Almost Great Films


I think we should create a list of films that could have been great…but are not!


For example, the Director M. Night Shyamalan’s Unbreakable would be on such a list.  He not only directs, he wrote and has a bit part in the movie.  My concern about this very talented director is that he has a need for less arrogance and needs to realize that he is not as good as he thinks he is….hey!  He needs to slow down and write better screenplays before putting them on film.  The directing is very good, the acting is outstanding.  He has a great cast: Samuel L. Jackson as a lunatic suffering from brittle bone disease, Bruce Willis as the man who can’t be hurt…the opposite of Jackson, and Robin Wright Penn as Willis’ wife. 


It has a clever trick ending where we find out things at the last minute that we were given no earlier clues about….this is cute but not good scriptwriting.  You need to see the clues so that it all fits in at the end.


But more than anything, Shyamalan introduces a very fascinating topic and never effectively explores it by the end of the film.  At the end of the film he has some words come on the screen explaining the ending…hey!  That is not good film making.


In the final scene he has Jackson’s character say the following: “Do you know what the scariest thing is?  To not know your place in this world.  To not know why you are here.”  Remember this is coming from a man who has lived a very very difficult life since the moment he was born with broken legs and arms due to his brittle bone disease.  He has spent years trying to find out if a superman really exists and has committed terrible crimes in his effort to find that out.  He has made many sacrifices to find the superman that Willis’ character plays.  He tells him: “Now that we know who you are, I know who I am.  I’m not a mistake.  It all makes sense.”  This kernel of philosophical wisdom could have been far more effectively explored and if it had been this movie could have gone from a mediocre effort to a great film. (See the film Simon Birch for another very different way a human being handles his handicap.)


Another example of this is Frogs for Snakes which also has a great cast led by Barbara Hershey.  This time it is Amos Poe who both writes and directs the effort.  Here again I think he needs to recognize that he is not up to both tasks.  But like the other film above, he plays with a wonderful idea.  In this film we have a loan shark who employs a group of people who have to go around threatening and sometimes shooting those people who have not paid back the money on time…or have done some other wrong to the loan shark.  Soooo….just another crime story?  Anything but!  All the crooks are into being actors.  The loan shark is a producer and sometimes his employees kill (literally) to get a part.  He is in the process of producing American Buffalo (which has also been made into a movie) and they speak some of the parts from this play.  A crazy fun and dangerous black comedy that almost rises to greatness but falls short because it lacks the power of a great screenplay.  If better written, it could have made its point more powerfully and the point is a very important one.  It is obviously not worth literally killing someone just to get a role in a play.  But what the viewer needs to appreciate is that we often do just that…we kill to get ahead.  We kill others and we kill ourselves, not quickly, not dramatically with a gun, but all the same we are murderers and this could have become a wonderful message in this film if it had been better developed.

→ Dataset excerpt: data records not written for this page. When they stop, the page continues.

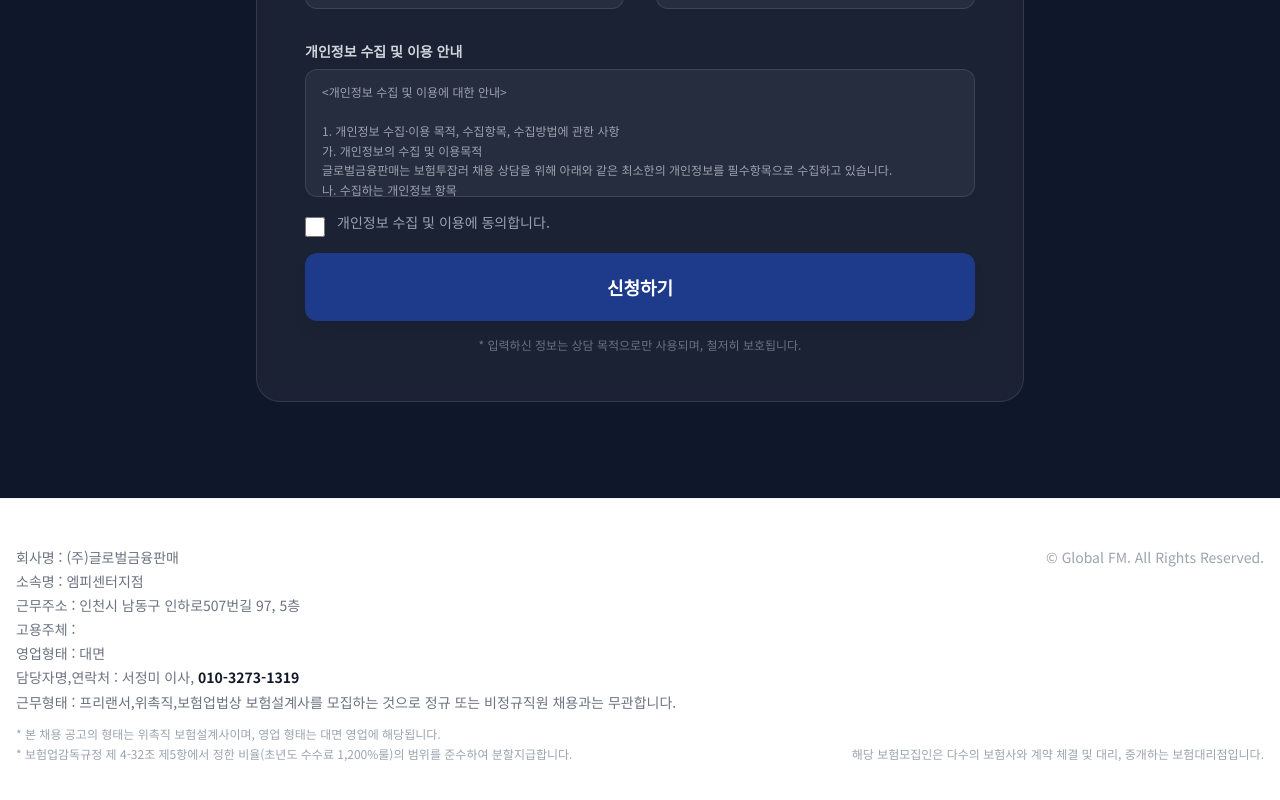
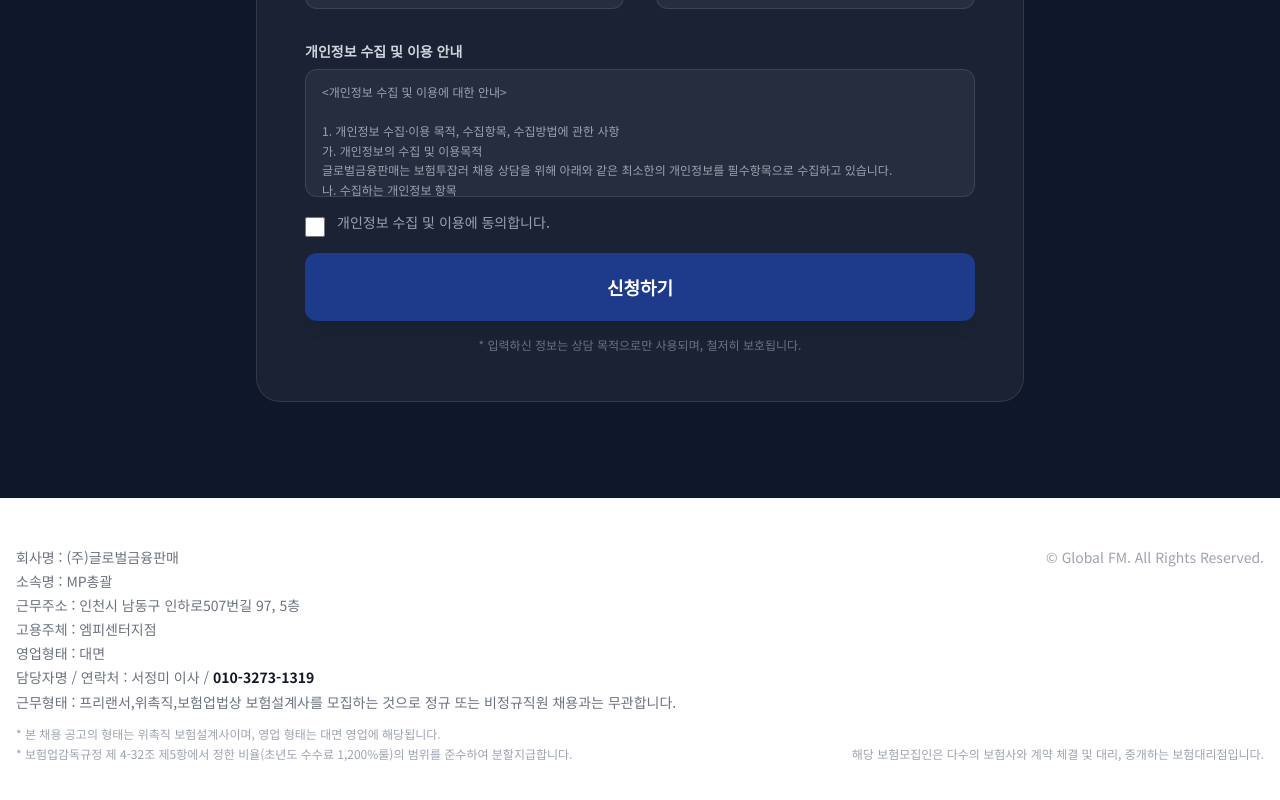
Before and after one commit to myneoego/NJobPartners, a React (Vite) app: page / in a window 1280 px wide. Shown: the part 2686-3486 px from the top of the page. Built offline with nearby package versions, Linux system fonts and the light colour scheme.

Commit message:
Update footer details (MP총괄, 엠피센터지점)

```diff
--- a/src/components/Footer.jsx
+++ b/src/components/Footer.jsx
@@ -6,11 +6,11 @@ const Footer = () => (
       <div className="space-y-4">
         <div className="text-sm text-gray-500 space-y-1">
           <p>회사명 : (주)글로벌금융판매</p>
-          <p>소속명 : 엠피센터지점</p>
+          <p>소속명 : MP총괄</p>
           <p>근무주소 : 인천시 남동구 인하로507번길 97, 5층</p>
-          <p>고용주체 : </p>
+          <p>고용주체 : 엠피센터지점</p>
           <p>영업형태 : 대면</p>
-          <p>담당자명,연락처 : 서정미 이사, <span className="font-bold text-gray-900">010-3273-1319</span></p>
+          <p>담당자명 / 연락처 : 서정미 이사 / <span className="font-bold text-gray-900">010-3273-1319</span></p>
           <p className="leading-relaxed break-keep">근무형태 : 프리랜서,위촉직,보험업법상 보험설계사를 모집하는 것으로 정규 또는 비정규직원 채용과는 무관합니다.</p>
           <div className="pt-2 mt-2 space-y-1 text-xs text-gray-400 break-keep">
             <p>* 본 채용 공고의 형태는 위촉직 보험설계사이며, 영업 형태는 대면 영업에 해당됩니다.</p>
```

Lesson:  Movies are by their nature collaborative efforts.  Life by its nature is a collaborative effort.  Therefore, when we try to do too much without effective support, we can expect that our efforts will not turn out as well as they could.


Think about that lesson and how it applies to you in our highly individualistic American culture.  Are you collaborating effectively with others in order to make your life work successful?  This applies to all forms of work: your marriage, your being a parent, your spiritual development, your professional efforts.  How might you be more effectively collaborating?  Are you collaborating with the right group of individuals?


This is a topic well worth your exploration and considerable thought should go into it.